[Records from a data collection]
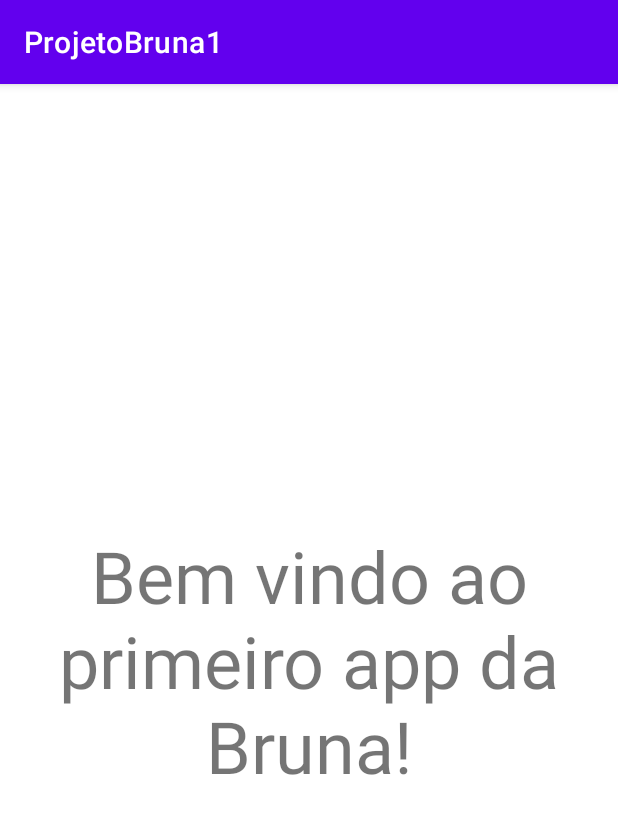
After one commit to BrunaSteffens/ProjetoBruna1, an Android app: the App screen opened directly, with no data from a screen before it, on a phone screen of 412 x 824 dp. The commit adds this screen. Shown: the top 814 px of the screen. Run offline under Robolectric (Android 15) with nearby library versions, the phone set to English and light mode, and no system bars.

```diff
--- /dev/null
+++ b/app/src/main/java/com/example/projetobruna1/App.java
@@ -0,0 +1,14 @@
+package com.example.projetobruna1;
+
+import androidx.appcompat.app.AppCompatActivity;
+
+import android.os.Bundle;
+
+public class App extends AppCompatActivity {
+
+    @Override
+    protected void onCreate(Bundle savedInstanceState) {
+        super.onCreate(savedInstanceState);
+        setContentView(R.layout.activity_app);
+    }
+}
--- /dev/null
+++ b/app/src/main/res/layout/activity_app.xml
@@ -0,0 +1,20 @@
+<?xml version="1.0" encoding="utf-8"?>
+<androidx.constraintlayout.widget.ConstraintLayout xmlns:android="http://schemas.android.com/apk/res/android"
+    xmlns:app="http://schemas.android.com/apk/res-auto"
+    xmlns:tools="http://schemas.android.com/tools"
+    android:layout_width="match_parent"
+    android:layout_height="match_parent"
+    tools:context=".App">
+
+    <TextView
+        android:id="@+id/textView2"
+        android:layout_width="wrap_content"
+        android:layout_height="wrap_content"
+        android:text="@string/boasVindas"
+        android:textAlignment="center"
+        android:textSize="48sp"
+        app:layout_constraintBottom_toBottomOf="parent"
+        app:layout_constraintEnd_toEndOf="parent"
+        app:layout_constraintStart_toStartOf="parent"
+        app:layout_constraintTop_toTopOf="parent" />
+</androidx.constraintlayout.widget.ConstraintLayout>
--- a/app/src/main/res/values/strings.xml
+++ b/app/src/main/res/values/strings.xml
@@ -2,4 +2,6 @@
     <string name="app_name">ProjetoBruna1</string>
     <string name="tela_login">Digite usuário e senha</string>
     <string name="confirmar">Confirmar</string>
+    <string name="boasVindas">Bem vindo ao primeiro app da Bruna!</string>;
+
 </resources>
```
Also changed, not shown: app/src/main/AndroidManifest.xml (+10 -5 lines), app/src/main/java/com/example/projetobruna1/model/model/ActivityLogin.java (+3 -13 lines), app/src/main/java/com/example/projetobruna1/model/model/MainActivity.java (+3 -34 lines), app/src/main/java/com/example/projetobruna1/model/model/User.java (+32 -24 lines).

REQUIREMENT:
Output the records exactly, and let none of their pictures appear in the copy.

PROBLEM SOLUTION:
After one commit to BrunaSteffens/ProjetoBruna1, an Android app: the App screen opened directly, with no data from a screen before it, on a phone screen of 412 x 824 dp. The commit adds this screen. Shown: the top 814 px of the screen. Run offline under Robolectric (Android 15) with nearby library versions, the phone set to English and light mode, and no system bars.

```diff
--- /dev/null
+++ b/app/src/main/java/com/example/projetobruna1/App.java
@@ -0,0 +1,14 @@
+package com.example.projetobruna1;
+
+import androidx.appcompat.app.AppCompatActivity;
+
+import android.os.Bundle;
+
+public class App extends AppCompatActivity {
+
+    @Override
+    protected void onCreate(Bundle savedInstanceState) {
+        super.onCreate(savedInstanceState);
+        setContentView(R.layout.activity_app);
+    }
+}
--- /dev/null
+++ b/app/src/main/res/layout/activity_app.xml
@@ -0,0 +1,20 @@
+<?xml version="1.0" encoding="utf-8"?>
+<androidx.constraintlayout.widget.ConstraintLayout xmlns:android="http://schemas.android.com/apk/res/android"
+    xmlns:app="http://schemas.android.com/apk/res-auto"
+    xmlns:tools="http://schemas.android.com/tools"
+    android:layout_width="match_parent"
+    android:layout_height="match_parent"
+    tools:context=".App">
+
+    <TextView
+        android:id="@+id/textView2"
+        android:layout_width="wrap_content"
+        android:layout_height="wrap_content"
+        android:text="@string/boasVindas"
+        android:textAlignment="center"
+        android:textSize="48sp"
+        app:layout_constraintBottom_toBottomOf="parent"
+        app:layout_constraintEnd_toEndOf="parent"
+        app:layout_constraintStart_toStartOf="parent"
+        app:layout_constraintTop_toTopOf="parent" />
+</androidx.constraintlayout.widget.ConstraintLayout>
--- a/app/src/main/res/values/strings.xml
+++ b/app/src/main/res/values/strings.xml
@@ -2,4 +2,6 @@
     <string name="app_name">ProjetoBruna1</string>
     <string name="tela_login">Digite usuário e senha</string>
     <string name="confirmar">Confirmar</string>
+    <string name="boasVindas">Bem vindo ao primeiro app da Bruna!</string>;
+
 </resources>
```
Also changed, not shown: app/src/main/AndroidManifest.xml (+10 -5 lines), app/src/main/java/com/example/projetobruna1/model/model/ActivityLogin.java (+3 -13 lines), app/src/main/java/com/example/projetobruna1/model/model/MainActivity.java (+3 -34 lines), app/src/main/java/com/example/projetobruna1/model/model/User.java (+32 -24 lines).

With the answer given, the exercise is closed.